Provided entries Start Marker

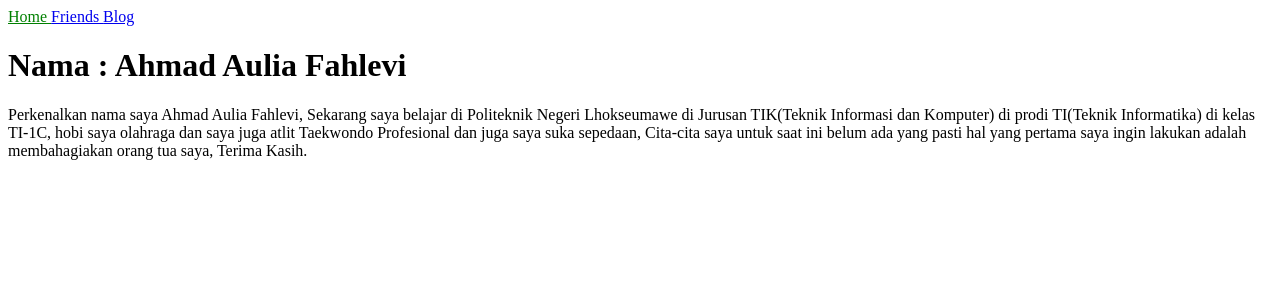
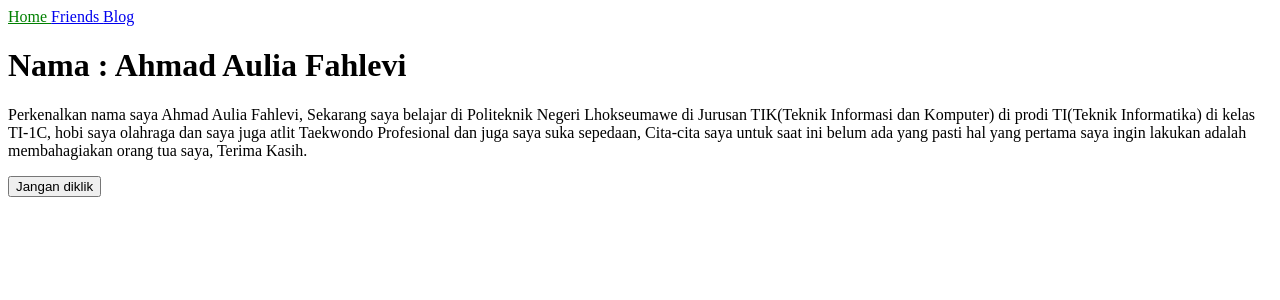
Before and after one commit to lepii1/lepii1.github.io, a Jekyll site: the page built from index.html, in a window 1280 px wide. Shown: the top 300 px of the page. Built offline with Jekyll 4.4.1, drawn with Linux system fonts in a browser that asks for light colours.

Commit message:
initial commit

```diff
--- a/_layouts/default.html
+++ b/_layouts/default.html
@@ -4,8 +4,9 @@
     <meta charset="UTF-8">
     <meta name="viewport" content="width=device-width, initial-scale=1.0">
     <title>{{ page.title }}</title>
-    <link rel="stylesheet"
-    href="{{ site.baseurl }}/assets/css/styles.css">
+    <link rel="stylesheet" href="{{ site.baseurl }}/assets/css/styles.css">
+    <link rel="icon" href="{{ site.baseurl }}/assets/images/favicon">
+    <script src="{{ site.baseurl }}/assets/js/scripts.js"></script>
 </head>
 <body>
     {% include navigation.html %}
--- /dev/null
+++ b/assets/js/scripts.js
@@ -0,0 +1,3 @@
+function myFunction() {
+    alert("Kan dah ku bilang jangan di klik!");
+}
--- a/index.html
+++ b/index.html
@@ -10,3 +10,5 @@
          Cita-cita saya untuk saat ini belum ada yang pasti hal yang pertama saya ingin lakukan adalah
          membahagiakan orang tua saya, Terima Kasih.
         </p>
+
+    <button onclick="myFunction()">Jangan diklik</button>
```
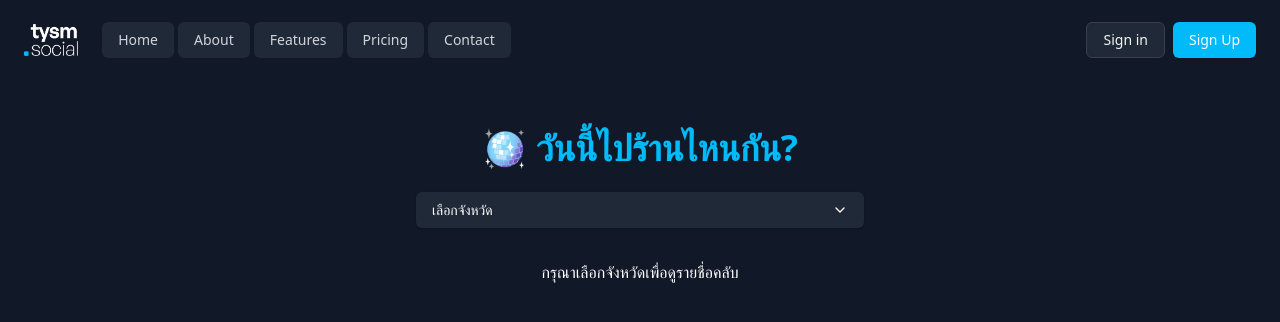
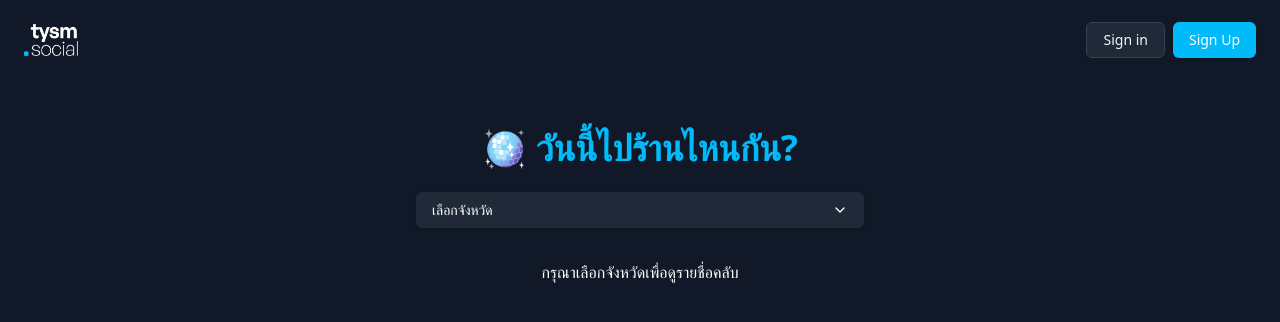
Before and after one commit to sukritx/tysm-3, a React (Vite) app in the folder frontend/: page / in a window 1280 px wide. Shown: the top 322 px of the page. Built offline with nearby package versions, Linux system fonts and the light colour scheme.

Commit message:
remove unused navbar items

```diff
--- a/frontend/src/components/Navbar.jsx
+++ b/frontend/src/components/Navbar.jsx
@@ -181,20 +181,6 @@ const Navbar = () => {
         <img src={tysmLogo} alt="TYSM Logo" className="h-8 w-auto" />
         <span className="sr-only">TYSM</span>
       </Link>
-      <NavigationMenu className="hidden lg:flex">
-        <NavigationMenuList>
-          {['Home', 'About', 'Features', 'Pricing', 'Contact'].map((item) => (
-            <NavigationMenuLink key={item} asChild>
-              <Link
-                to={`/${item.toLowerCase()}`}
-                className="group inline-flex h-9 w-max items-center justify-center rounded-md bg-gray-800 px-4 py-2 text-sm font-medium transition-colors hover:bg-gray-700 hover:text-gray-100 focus:bg-gray-700 focus:text-gray-100 focus:outline-none disabled:pointer-events-none disabled:opacity-50 data-[active]:bg-gray-700/50 data-[state=open]:bg-gray-700/50 text-gray-300"
-              >
-                {item}
-              </Link>
-            </NavigationMenuLink>
-          ))}
-        </NavigationMenuList>
-      </NavigationMenu>
       <div className="ml-auto flex gap-2 items-center">
         {user && (
           <>
```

Provided entries End Marker

**Exercise objective**
Which lines of the data contain the string "saya"? Copy each of them.

**Exercise solution**
          Cita-cita saya untuk saat ini belum ada yang pasti hal yang pertama saya ingin lakukan adalah
          membahagiakan orang tua saya, Terima Kasih.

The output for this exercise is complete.